(Beginning of INPUT DATA)

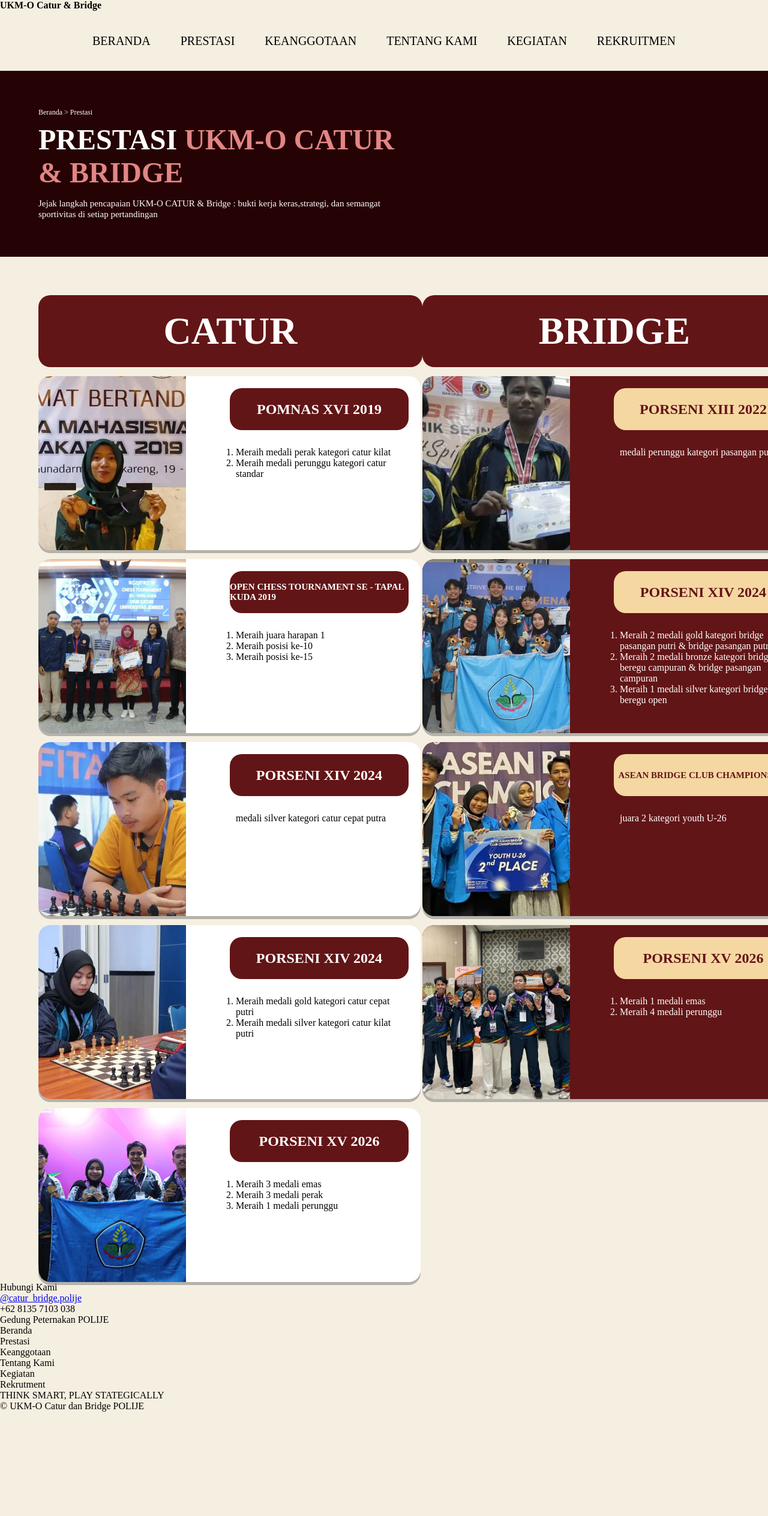
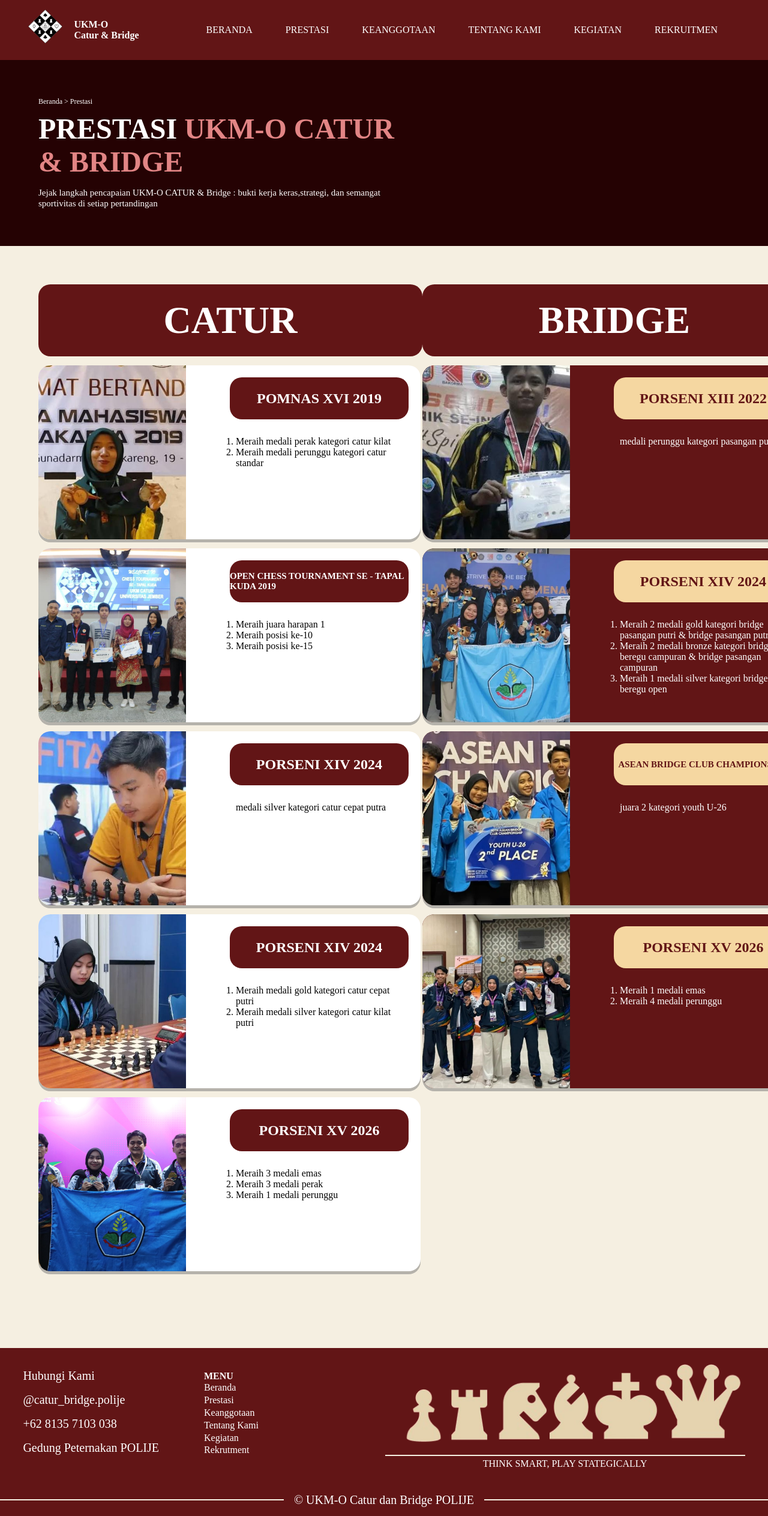
Before and after one commit to HamdSatoru/UKMOcatur, a plain HTML site: page prestasi.html in a window 1280 px wide. Shown: the top 2527 px of the page at 60% size. Before the commit the page ends 2353 px from the top, so only its background shows below. Drawn offline with Linux system fonts and the light colour scheme.

Commit message:
arema ayo

```diff
--- a/prestasi.html
+++ b/prestasi.html
@@ -3,20 +3,22 @@
 <head>
     <meta charset="UTF-8">
     <meta name="viewport" content="width=device-width, initial-scale=1.0">
-    <title>UKM_O Catur & Bridge</title>
+    <title>UKM-O Catur &amp; Bridge</title>
     <link rel="stylesheet" href="style-prestasi.css">
 </head>
 <body class="latar">
-    <header>
-        <b>UKM-O Catur & Bridge</b>
+    <!-- HEADER -->
+    <div class="navbar">
+         <header class="logo-website">
+            <img src="LOGO_WEBSITE.png" class="logo-img"/>
+            <b>UKM-O<br>Catur &amp; Bridge</b>
          </header>
-  <div class="navbar">
-        <ul>
+        <ul class="ul-class">
             <li class="li-class">
-                <a href="index.html">BERANDA</a>
+                <a href="index.html" target="_blank">BERANDA</a>
             </li>
             <li class="li-class">
-                <a href="#" >PRESTASI</a>
+                <a href="#">PRESTASI</a>
             </li>
             <li class="li-class">
                 <a href="keanggotaan.html" target="_blank">KEANGGOTAAN</a>
@@ -135,21 +137,46 @@
             </section>
         </div>
     </main>
-     <footer>
+    <footer class="latarFooter">
+        <div class="topFooter">
+            <div class="medsos">
                 <p>Hubungi Kami</p>
                 <a href="https://www.instagram.com/catur_bridge.polije?dlrf=MWNldnlpMmQwY3oyeQ%3D%3D">@catur_bridge.polije</a>
                 <p>+62 8135 7103 038</p>
                 <p>Gedung Peternakan POLIJE</p>
-        <ul>
-            <li>Beranda</li>
-            <li>Prestasi</li>
-            <li>Keanggotaan</li>
-            <li>Tentang Kami</li>
-            <li>Kegiatan</li>
-            <li>Rekrutment</li>
+            </div>
+            <ul class="row5">
+                <li><b>MENU</b></li>
+                <li>
+                    <a href="index.html" target="_blank">Beranda</a>
+                </li>
+                <li>
+                    <a href="#">Prestasi</a>
+                </li>
+                <li>
+                    <a href="keanggotaan.html" target="_blank">Keanggotaan</a>
+                </li>
+                <li>
+                    <a href="tentangkami.html" target="_blank">Tentang Kami</a>
+                </li>
+                <li>
+                    <a href="keanggotaan.html" target="_blank">Kegiatan</a>
+                </li>
+                <li>
+                    <a href="rekruitmen.html" target="_blank">Rekrutment</a>
+                </li>
             </ul>
-        <p>THINK SMART, PLAY STATEGICALLY</p>
-        <p>&copy; UKM-O Catur dan Bridge POLIJE</p>
+            <div class="rigthFooter">
+                <img src="ICON_BIDAK-removebg-preview.png">
+                <div class="garis1"></div>
+                <p class="text15">THINK SMART, PLAY STATEGICALLY</p>
+            </div>
+        </div>
+        <div class="bottomFooter">
+            <div class="garis2"></div>
+            <p class="text16">&copy; UKM-O Catur dan Bridge POLIJE</p>
+            <div class="garis2"></div>
+        </div>
     </footer>
 </body>
 </html>
--- /dev/null
+++ b/style-keanggotaan copy.css
@@ -0,0 +1,491 @@
+/* edit header */
+* {
+    box-sizing: border-box;
+    margin: 0;
+    padding: 0;
+}
+
+.navbar {
+    height: 100px;
+    width:100%;
+    display: flex;
+    justify-content: space-between;
+    align-items: center;
+    background-color: #621516;
+    color: #ffff;
+    position: sticky;
+    top: 0;
+    left: 0;
+    right: 0;
+    z-index: 3;
+}
+
+.logo-website {
+    display: flex;
+    align-items: center;
+    gap: 10px;
+    margin-left: 3%;
+}
+
+.logo-img {
+    width: 75px;
+    height: 75px;
+    object-fit: contain;
+    padding: 0;
+    margin: 0;
+}
+
+
+.navbar ul {
+    display: flex;
+    list-style: none;
+    margin-right: 5%;
+
+}
+
+.ul-class a {
+    text-decoration: none;
+    color: white;
+    padding: 3px 10px;
+    border-radius: 12px;
+    transition: 0.3s;
+}
+
+.ul-class a.active {
+    background-color: #250203;
+    color: white;
+}
+
+.ul-class a:hover {
+    background-color: black;
+    color: white;
+}
+
+.li-class {
+    padding: 20px;
+    margin: 5px;
+    margin-right: -10px;
+
+}
+
+.li-class a {
+    color: #ffff;
+    font-size: 16px;
+    text-decoration: none;
+    font-family: 'Times New Roman', Times, serif;
+}
+
+/* edit contain */
+
+.judul-keanggotaan{
+    background-color:#250203 ;
+    height: 310px;
+    width: 100%;
+    color: #ffff;
+    display: flex;
+    align-items: center;
+    margin: 0;
+    padding: 0;
+}
+
+.keteranganJudul {
+    margin-right: 60%;
+    margin-left: 10%;
+}
+
+.keanggotaan {
+    text-align: center;
+    margin-top: 10%;
+}
+
+.fotoKeanggotaan {
+    width: 100%;
+    height: auto;
+    display: flex;
+    justify-content: space-evenly;
+    color: #ffff;
+    align-items: flex-end;
+    margin-top: 20%;
+}
+
+.a, .c {
+    align-content:flex-end;
+    justify-items: center;
+    width: 380px;
+    height: 490px;
+    background-color: #250203;
+    border-radius: 20px;
+    box-shadow: 0px 20px rgb(181, 178, 171);
+}
+
+.b {
+    align-content:flex-end ;
+    justify-items: center;
+    width: 520px;
+    height: 720px;
+    background-color: #250203;
+    border-radius: 20px;
+    box-shadow: 0px 20px rgb(181, 178, 171);
+}
+
+.namaA, .namaC, .namaB {
+    display: flex;
+    height:38px ;
+    width:334px ;
+    background-color: #ffff;
+    color: black;
+    text-align: center;
+    align-items: center;
+    justify-content: center;
+    font-size: 24px;
+    margin-top: -5%;
+    z-index: 2;
+    position: relative;
+}
+
+.jabatan{
+    padding: 0;
+    font-size: 48px;
+    color: #ffff;
+    margin-top: 0;
+    margin-bottom: 20px;
+}
+
+.jabatan1{
+    font-size: 36px;
+    margin-top: 0;
+    margin-bottom: 20px;
+}
+
+.keteranganKeanggotaan{
+    background-color: #621516;
+    width: 100%;
+    height: 720px;
+    margin-top: 10%;
+}
+
+.keterangan1 {
+    align-content: center;
+    width: 570px;
+    height: 250px;
+    margin-left: 10%;
+    color: #ffff;
+    margin-bottom:0;
+    margin-top: 0;
+}
+
+.row {
+    height: auto;
+    width: 100%;
+    flex-direction: row;
+    flex-wrap: nowrap;
+    display: flex;
+    justify-content: center;
+    align-content: center;
+    justify-content: space-evenly;
+    margin-top: 10px;
+    margin-bottom: -10%;
+}
+
+.kotak{
+    align-content: flex-end;
+    text-align: center;
+    width: 280px;
+    height: 300px;
+    background-color: #ffff;
+    border-radius: 20px;
+    box-shadow: 0px 15px rgb(62, 24, 27);
+}
+
+.latar {
+    background-color: #F5EFE1;
+}
+
+.row2 {
+    height: auto;
+    width: 100%;
+    flex-direction: row;
+    flex-wrap: nowrap;
+    display: flex;
+    justify-content: center;
+    align-content: center;
+    justify-content: space-evenly;
+    margin-top: 10%;
+}
+
+.kotak2 {
+    width: 580px;
+    height: 230px;
+    background-color:#621516;
+    color: #ffff;
+    border-radius: 20px;
+    align-content: center;
+    line-height: 1.5;
+}
+
+.kotak3 {
+    width: 580px;
+    height: 230px;
+    background-color: rgb(215, 180, 171);
+    color: #ffff;
+    border-radius: 20px;
+    align-content: center;
+}
+
+/* edit text contain*/
+.text1 {
+    font-size: 10px;
+    height: auto;
+    width: 480px;
+    margin-bottom: 5%;
+    margin-top: 5%;
+    padding: auto;
+}
+
+.text2 {
+    font-size: 48px;
+    width: 740px;
+    height: auto;
+}
+.text2 span{
+    color: rgb(248, 122, 122);
+}
+
+.text3 {
+    font-size: 16px;
+    margin-bottom: 0;
+}
+
+.text4 {
+    font-size: 48px;
+    text-decoration-line: underline ;
+    text-underline-offset: 50px;
+    text-decoration-color: #621516;
+    text-decoration-thickness: 2px;
+    margin-top: 1%;
+}
+
+.text5 {
+    font-size: 16px;
+    margin-top: 0;
+    margin-bottom: 0;
+    width: 570px;
+    margin: 1%;
+}
+
+.text6 {
+    font-size: 50px;
+}
+
+.text7 {
+    margin-top: 0;
+    margin-bottom: 2%;
+
+}
+
+.text8 {
+    height: auto;
+    margin-bottom: 0;
+    margin-bottom: 2%;
+}
+
+.text9 {
+    margin-top: 0;
+    margin-bottom: 2%;
+}
+
+.row3 {
+    text-align: center;
+    justify-content: center;
+    flex-direction: row;
+    flex-wrap: nowrap;
+    display: flex;
+    list-style: none;
+    gap: 11%;
+    margin-left: 0;
+    font-size: 32px;
+    margin-bottom: 0;
+    margin-top: 2%;
+}
+
+.row4 {
+    text-align: center;
+    justify-content: center;
+    flex-direction: row;
+    flex-wrap: nowrap;
+    display: flex;
+    list-style: none;
+    gap: 10%;
+    margin-left: 0;
+    margin-bottom: 2%;
+}
+
+
+.text10 {
+    font-size: 13px;
+    margin-left: 10%;
+    margin-bottom: 0;
+}
+
+.text11 {
+    font-size: 13px;
+    margin-left: 10%;
+    width: 200px;
+}
+
+.text12 {
+    margin-left: 10%;
+    font-size: 24px;
+    margin-top: -5%;
+    margin-bottom: 0;
+    color: #250203;
+}
+
+.text13 {
+    margin-left: 10%;
+    width: 489px;
+    font-size: 16px;
+    margin-top: 5%;
+    color: black;
+    margin-bottom: 5%;
+}
+
+.text14 {
+    margin-left: 10%;
+    text-decoration: none;
+    color: #ffff;
+    background-color: #250203;
+    position: relative;
+    border-radius: 15px;
+}
+.text14 {
+    font-size:12px ;
+    padding: 5px 13px;
+}
+
+.kotak img {
+    height: 140px;
+    width: 140px;
+    border-radius: 50%;
+    margin-bottom: 15%;
+    border: solid#250203;
+}
+
+.a img, .c img {
+    width: 350px;
+    height: 388px;
+    margin-left: 3.8%;
+    border-radius: 20px;
+    z-index: 1;
+    position: relative;
+}
+
+.b img {
+    width: 480px;
+    height: 600px;
+    margin-left: 3.8%;
+    border-radius: 20px;
+    z-index: 1;
+    position: relative;
+}
+
+/* footer */
+.latarFooter {
+    background-color: #621516;
+    height: 280px;
+    width: 100%;
+    margin-top: 10%;
+    color: #ffff;
+}
+
+.topFooter {
+    display: flex;
+    justify-content: space-evenly;
+    flex-direction: row;
+    gap: 0;
+}
+
+.bottomFooter {
+    display: flex;
+    justify-content:space-evenly;
+    margin-top: 40px;
+}
+
+.medsos {
+    flex-direction: column;
+    align-content: flex-start;
+    width: 370px;
+    margin-top: 2%;
+    margin-left: 3%;
+}
+
+.row5 {
+    flex-direction: column;
+    align-content: flex-start;
+    list-style: none;
+    text-decoration: none;
+    width: 370px;
+    margin-top: 3%;
+}
+
+.rigthFooter {
+    display: flex;
+    flex-direction: column;
+    align-content: center;
+    margin-top: 2%;
+    margin-right: 3%;
+    gap: 4px;
+}
+
+
+/* edit text footer */
+.medsos p {
+    font-size: 20px;
+    line-height: 2;
+}
+
+.medsos a {
+    font-size: 20px;
+    text-decoration: none;
+    color: #ffff;
+    line-height: 2;
+    height: auto;
+}
+
+.row5 a {
+    color: #ffff;
+    text-decoration: none;
+    font-size: 16px;
+    line-height: 1.3;
+    height: auto;
+}
+
+.text15 {
+    text-align: center;
+}
+
+.text16 {
+    font-size:20px;
+    width: 375px;
+    text-align: center;
+}
+
+
+.garis2 {
+    width: 530px;
+    border-top:2px solid #F5EFE1;
+    align-items: center;
+    margin-top: 10px;
+}
+
+.garis1 {
+    width: 600px;
+    border-top:2px solid #F5EFE1;
+    align-items: center;
+    margin-top: 10px;
+}
+
+.rigthFooter img{
+    width: 600px;
+    height: auto;
+}
--- a/style-prestasi.css
+++ b/style-prestasi.css
@@ -1,34 +1,82 @@
+/* edit header */
 * {
     box-sizing: border-box;
     margin: 0;
     padding: 0;
-
-}
-.latar {
-    background-color: #F5EFE1;
 }
 
 .navbar {
     height: 100px;
+    width:100%;
     display: flex;
-    justify-content: center;
+    justify-content: space-between;
     align-items: center;
+    background-color: #621516;
+    color: #ffff;
+    position: sticky;
+    top: 0;
+    left: 0;
+    right: 0;
+    z-index: 3;
 }
+
+.logo-website {
+    display: flex;
+    align-items: center;
+    gap: 10px;
+    margin-left: 3%;
+}
+
+.logo-img {
+    width: 75px;
+    height: 75px;
+    object-fit: contain;
+    padding: 0;
+    margin: 0;
+}
+
 
 .navbar ul {
     display: flex;
     list-style: none;
+    margin-right: 5%;
+
+}
+
+.ul-class a {
+    text-decoration: none;
+    color: white;
+    padding: 3px 10px;
+    border-radius: 12px;
+    transition: 0.3s;
+}
+
+.ul-class a.active {
+    background-color: #250203;
+    color: white;
+}
+
+.ul-class a:hover {
+    background-color: black;
+    color: white;
 }
 
 .li-class {
     padding: 20px;
     margin: 5px;
+    margin-right: -10px;
+
 }
 
 .li-class a {
-    color: black;
-    font-size: 20px;
+    color: #ffff;
+    font-size: 16px;
     text-decoration: none;
+    font-family: 'Times New Roman', Times, serif;
+}
+
+.latar {
+    background-color: #F5EFE1;
 }
 
 .judul {
@@ -288,3 +336,103 @@
     border-radius: 20px 0px 0px 20px;
     object-fit: cover;
 }
+
+.latarFooter {
+    background-color: #621516;
+    height: 280px;
+    width: 100%;
+    margin-top: 10%;
+    color: #ffff;
+}
+
+.topFooter {
+    display: flex;
+    justify-content: space-evenly;
+    flex-direction: row;
+    gap: 0;
+}
+
+.bottomFooter {
+    display: flex;
+    justify-content:space-evenly;
+    margin-top: 40px;
+}
+
+.medsos {
+    flex-direction: column;
+    align-content: flex-start;
+    width: 370px;
+    margin-top: 2%;
+    margin-left: 3%;
+}
+
+.row5 {
+    flex-direction: column;
+    align-content: flex-start;
+    list-style: none;
+    text-decoration: none;
+    width: 370px;
+    margin-top: 3%;
+}
+
+.rigthFooter {
+    display: flex;
+    flex-direction: column;
+    align-content: center;
+    margin-top: 2%;
+    margin-right: 3%;
+    gap: 4px;
+}
+
+
+/* edit text footer */
+.medsos p {
+    font-size: 20px;
+    line-height: 2;
+}
+
+.medsos a {
+    font-size: 20px;
+    text-decoration: none;
+    color: #ffff;
+    line-height: 2;
+    height: auto;
+}
+
+.row5 a {
+    color: #ffff;
+    text-decoration: none;
+    font-size: 16px;
+    line-height: 1.3;
+    height: auto;
+}
+
+.text15 {
+    text-align: center;
+}
+
+.text16 {
+    font-size:20px;
+    width: 375px;
+    text-align: center;
+}
+
+
+.garis2 {
+    width: 530px;
+    border-top:2px solid #F5EFE1;
+    align-items: center;
+    margin-top: 10px;
+}
+
+.garis1 {
+    width: 600px;
+    border-top:2px solid #F5EFE1;
+    align-items: center;
+    margin-top: 10px;
+}
+
+.rigthFooter img{
+    width: 600px;
+    height: auto;
+}
```
Lines whose indentation alone changed are shown as unchanged.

(End of INPUT DATA)

● PROBLEM
Filter the records above for "index" and copy every matching line.

● TASK RESULT
-                <a href="index.html">BERANDA</a>
+                <a href="index.html" target="_blank">BERANDA</a>
+                    <a href="index.html" target="_blank">Beranda</a>
+    z-index: 3;
+    z-index: 2;
+    z-index: 1;
+    z-index: 1;
+    z-index: 3;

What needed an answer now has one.